I'll tell you this.

Jebediah's fastball
is heaven-sent.

We're sure
to win this year.

Well, now, I'm not so sure of
that, but I'll tell you this...

Slick mcburney never
pitched as good,

and not one man
on our team

could get a hit
off of jebediah.

What is unusual
about that?

that's not funny.

Here. Let me see
if I have this centered.

All right.

Hmm. Not bad.

It looks good.

Looks so good, I think I'll
wear it to church on Sunday.

Oh, Charles.

We got a pitcher.

You should have
seen him.

He was really

Boy, he sure could
throw that ball.

He went like this,
and he reared way back,

and he lifted his leg up
like this,

and he threw
like this'.

Hey, you cut
that out'.

I'm only showing them
how Mr. Mumfort pitches.

Hanson: I've been

after we beat
sleepy eye,

we should try to set up games
with other towns around.

I wouldn't go
too fast.

We haven't beaten
sleepy eye yet.

Oh, come now, Charles.
You've seen jebediah pitch.

He's all we've
ever needed.

Edwards: Speaking
of our pitcher...

Charles: Yeah,
there he is'.

Hanson: You take
care of that arm.

We're counting
on you.

Going to need it
a week from today.

I'll be there.
Come along, Margaret.

Good day, gentlemen.

Every team
needs a name,

and since hanson's mill

has donated
the baseballs this year,

the walnut grove Millers
would be appropriate.

That would be an excellent
name for the team.

A team name.
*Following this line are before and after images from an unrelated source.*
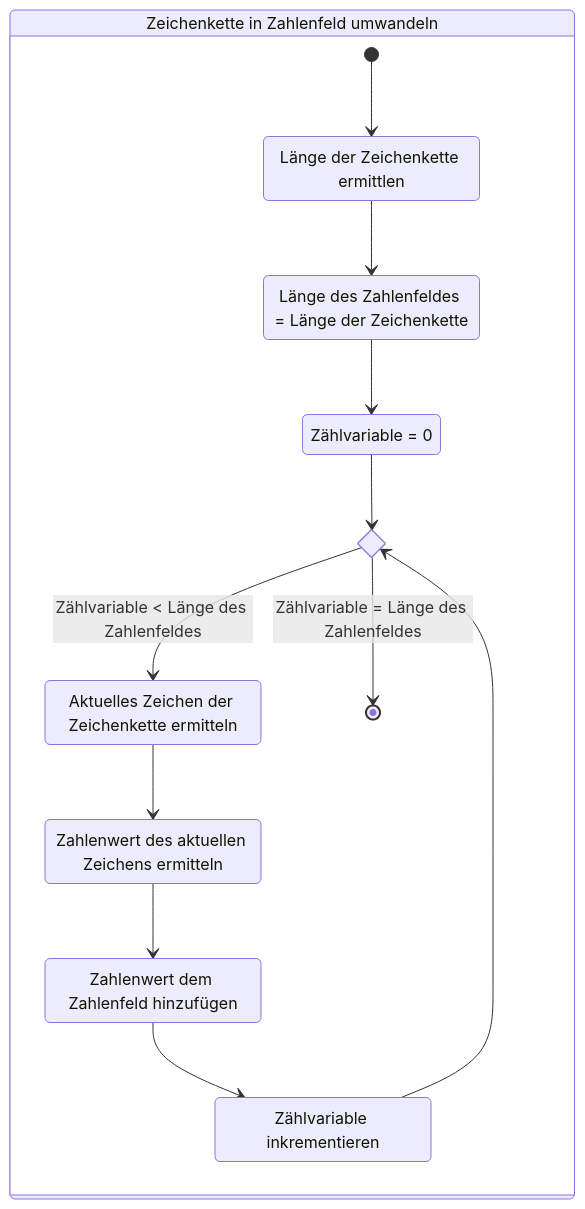
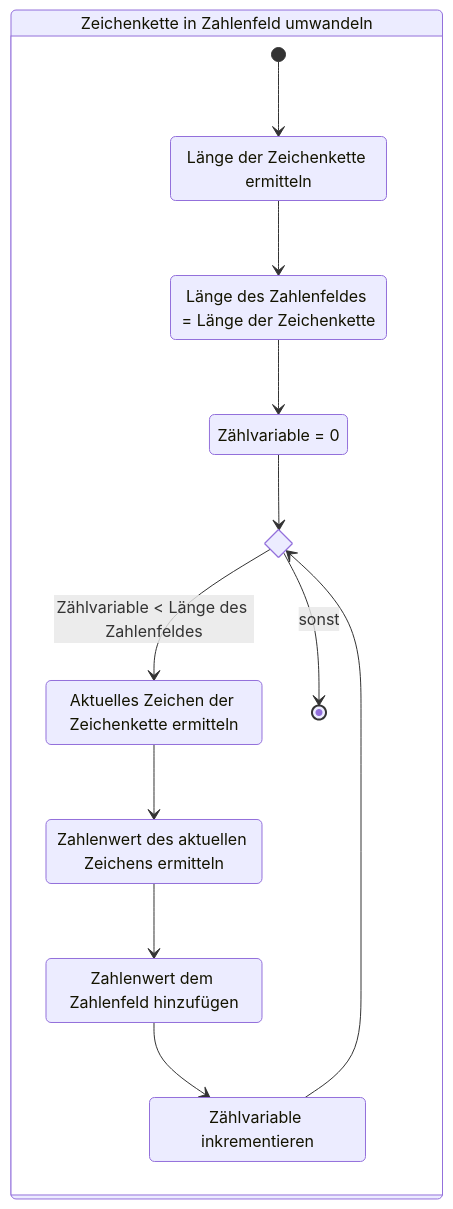
The fourth of 8 diagrams in docs/additional-material/daniel/sample-exam-java1.md (jappuccini/java-docs), drawn with Mermaid before and after one commit. The commit also changed other lines of this file and 5 other files, not shown here.

Commit message:
Update Activity Diagrams and Add New Exam Exercises

````diff
--- a/docs/additional-material/daniel/sample-exam-java1.md
+++ b/docs/additional-material/daniel/sample-exam-java1.md
@@ -340,23 +342,24 @@
 ```mermaid
-stateDiagram
-    state "Zeichenkette in Zahlenfeld umwandeln" as ttp {
-        state "Länge der Zeichenkette ermittlen" as ttp1
-        state "Länge des Zahlenfeldes = Länge der Zeichenkette" as ttp2
-        state "Zählvariable = 0" as ttp3
-        state "Aktuelles Zeichen der Zeichenkette ermitteln" as ttp4
-        state "Zahlenwert des aktuellen Zeichens ermitteln" as ttp5
-        state "Zahlenwert dem Zahlenfeld hinzufügen" as ttp6
-        state "Zählvariable inkrementieren" as ttp7
-        state ttpif <<choice>>
-        [*] --> ttp1
-        ttp1 --> ttp2
-        ttp2 --> ttp3
-        ttp3 --> ttpif
-        ttpif --> ttp4: Zählvariable < Länge des Zahlenfeldes
-        ttpif --> [*]: Zählvariable = Länge des Zahlenfeldes
-        ttp4 --> ttp5
-        ttp5 --> ttp6
-        ttp6 --> ttp7
-        ttp7 --> ttpif
+stateDiagram-v2
+    state "Länge der Zeichenkette ermitteln" as state1
+    state "Länge des Zahlenfeldes = Länge der Zeichenkette" as state2
+    state "Zählvariable = 0" as state3
+    state "Aktuelles Zeichen der Zeichenkette ermitteln" as state4
+    state "Zahlenwert des aktuellen Zeichens ermitteln" as state5
+    state "Zahlenwert dem Zahlenfeld hinzufügen" as state6
+    state "Zählvariable inkrementieren" as state7
+    state stateif <<choice>>
+
+    state "Zeichenkette in Zahlenfeld umwandeln" as textToPin {
+        [*] --> state1
+        state1 --> state2
+        state2 --> state3
+        state3 --> stateif
+        stateif --> state4: Zählvariable < Länge des Zahlenfeldes
+        stateif --> [*]: sonst
+        state4 --> state5
+        state5 --> state6
+        state6 --> state7
+        state7 --> stateif
     }
 ```
````
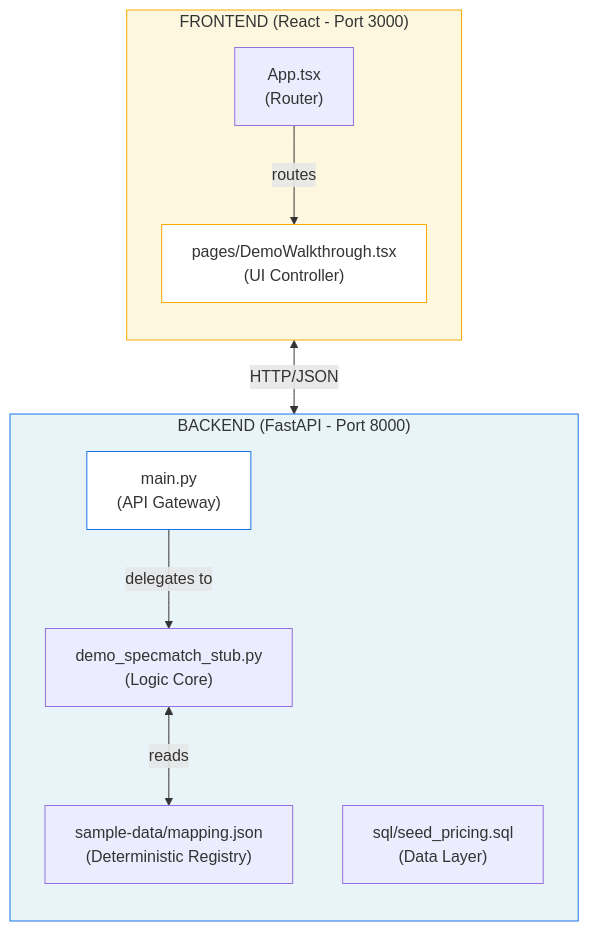
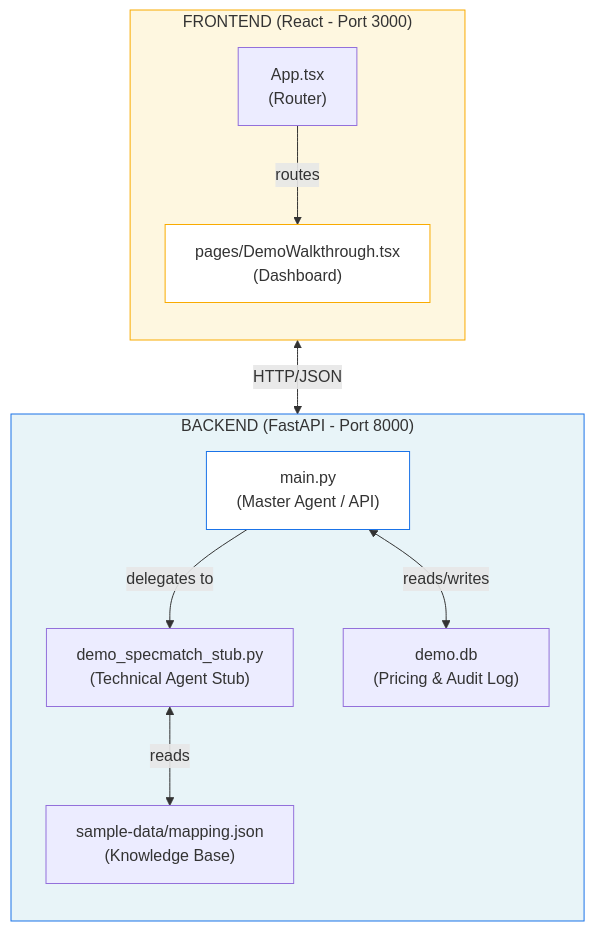
One commit to ak8057/specmatch-ai-hub changed the second of 2 diagrams in CONTEXT.md. Above: the diagram before and after it, drawn with Mermaid. The commit also changed other lines of this file, not shown here.

````diff
--- a/CONTEXT.md
+++ b/CONTEXT.md
@@ -37,28 +88,29 @@
 ```mermaid
 flowchart TB
     subgraph BACKEND["BACKEND (FastAPI - Port 8000)"]
         direction TB
-        api["main.py<br/>(API Gateway)"]
-        stub["demo_specmatch_stub.py<br/>(Logic Core)"]
-        db["sql/seed_pricing.sql<br/>(Data Layer)"]
-        mapping["sample-data/mapping.json<br/>(Deterministic Registry)"]
+        api["main.py<br/>(Master Agent / API)"]
+        stub["demo_specmatch_stub.py<br/>(Technical Agent Stub)"]
+        db["demo.db<br/>(Pricing & Audit Log)"]
+        mapping["sample-data/mapping.json<br/>(Knowledge Base)"]
         
         api -->|"delegates to"| stub
         stub <-->|"reads"| mapping
+        api <-->|"reads/writes"| db
     end
     
     subgraph FRONTEND["FRONTEND (React - Port 3000)"]
         direction TB
         app["App.tsx<br/>(Router)"]
-        demo["pages/DemoWalkthrough.tsx<br/>(UI Controller)"]
+        demo["pages/DemoWalkthrough.tsx<br/>(Dashboard)"]
         
         app -->|"routes"| demo
     end
     
     demo <-->|"HTTP/JSON"| api
     
     style BACKEND fill:#e8f4f8,stroke:#1a73e8
     style FRONTEND fill:#fef7e0,stroke:#f9ab00
     style api fill:#fff,stroke:#1a73e8
     style demo fill:#fff,stroke:#f9ab00
 ```
````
Yes.

You know, perhaps something
biblical would be more in keeping,

like the heavenly hosts.

Well, amen to that.

I don't know,

The walnut grove
heavenly hosts.

That's an awful lot of
letters to put on a uniform.

Yeah, I suppose.

My old team was
called the mulligans.

Nels: Harriet
likes "merchants."

That seems very
appropriate since...

If it ain't gonna be the Millers,
it ain't gonna be the merchants'.

You gentlemen figure out
what the team name is.

I'm going to take my family
home to Sunday dinner.

See you at practice.

Well, that was
his name... mulligan.

See you later,

Whose name?

My old coach.


Simple enough.
Mulligan. Mulligans.

What's so funny?

Oh, I just started thinking about
it, about...

Oleson and hanson and doc
Baker at church today.

What about them?

Well, they were
all arguing

about what name to
pick for the team.

Even the reverend Alden
came up with a name...

The walnut grove
heavenly hosts.

By the time
you finished sewing

all those letters
on my shirt,

the game
would be over.

I'm surprised
at the reverend Alden,

coming up with
a name like that.

That seems

Not if we win.

Morning, Mr. Mcburney.

That's a mistake,


Ball player should
never touch a broom.

Uses all
the wrong muscles.

Ruins the swing.


Well, I never thought of
myself much as a hitter.

More a pitcher.

Ah, you're pitching
again this year?

Uh, no.

Thought I'd give somebody
else a chance this year.

Well, I wouldn't
put myself down.

I mean, I've seen you
with a bat in hand,

and I figure this just
might be your year.

My thoughts exactly.

Our family has always been
quite athletic, Mr. Slick.

It's mcburney.

Oh, that's all right.

Slick's my name,
and baseball's my game.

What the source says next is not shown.